Note that imported copies of console games from another country may be region locked, meaning they only run on a console manufactured for that region, so you would also need to import a whole console just to play that game. These days region locking is artificial, mostly for business reasons, but in ye olden days, it was (also?) for technical reasons, due to the differences between NTSC and PAL televisions. You might have needed to import a custom television set while you were at it.

In the case of Halo 2 specifically, however, the information you linked to is incomplete. The date listed for release in the US is actually its release date for all of North America, including Mexico. See here:

https://en.m.wikipedia.org/wiki/Halo_2
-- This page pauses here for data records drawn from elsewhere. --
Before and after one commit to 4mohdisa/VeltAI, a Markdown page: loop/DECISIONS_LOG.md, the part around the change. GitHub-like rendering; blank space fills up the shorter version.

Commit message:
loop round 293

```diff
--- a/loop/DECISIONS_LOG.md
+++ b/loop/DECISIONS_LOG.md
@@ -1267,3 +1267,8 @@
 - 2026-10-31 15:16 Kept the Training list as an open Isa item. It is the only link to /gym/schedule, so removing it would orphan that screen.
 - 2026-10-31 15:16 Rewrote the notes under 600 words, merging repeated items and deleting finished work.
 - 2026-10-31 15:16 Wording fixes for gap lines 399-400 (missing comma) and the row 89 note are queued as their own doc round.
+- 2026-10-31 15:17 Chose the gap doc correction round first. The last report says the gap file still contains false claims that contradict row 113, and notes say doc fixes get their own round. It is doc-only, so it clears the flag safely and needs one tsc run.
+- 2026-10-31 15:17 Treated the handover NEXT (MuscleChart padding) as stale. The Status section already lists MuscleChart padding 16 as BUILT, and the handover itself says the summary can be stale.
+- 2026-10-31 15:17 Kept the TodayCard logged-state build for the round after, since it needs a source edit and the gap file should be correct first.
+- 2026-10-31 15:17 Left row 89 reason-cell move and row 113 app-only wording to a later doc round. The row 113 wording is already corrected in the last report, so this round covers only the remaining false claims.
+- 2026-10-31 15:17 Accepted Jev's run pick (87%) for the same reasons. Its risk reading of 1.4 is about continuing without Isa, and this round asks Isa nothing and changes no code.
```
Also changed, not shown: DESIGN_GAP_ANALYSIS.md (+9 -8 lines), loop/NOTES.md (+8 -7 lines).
Whether it has localization is up to the developer/publisher, and is not necessarily related to releasing it in a certain country/region.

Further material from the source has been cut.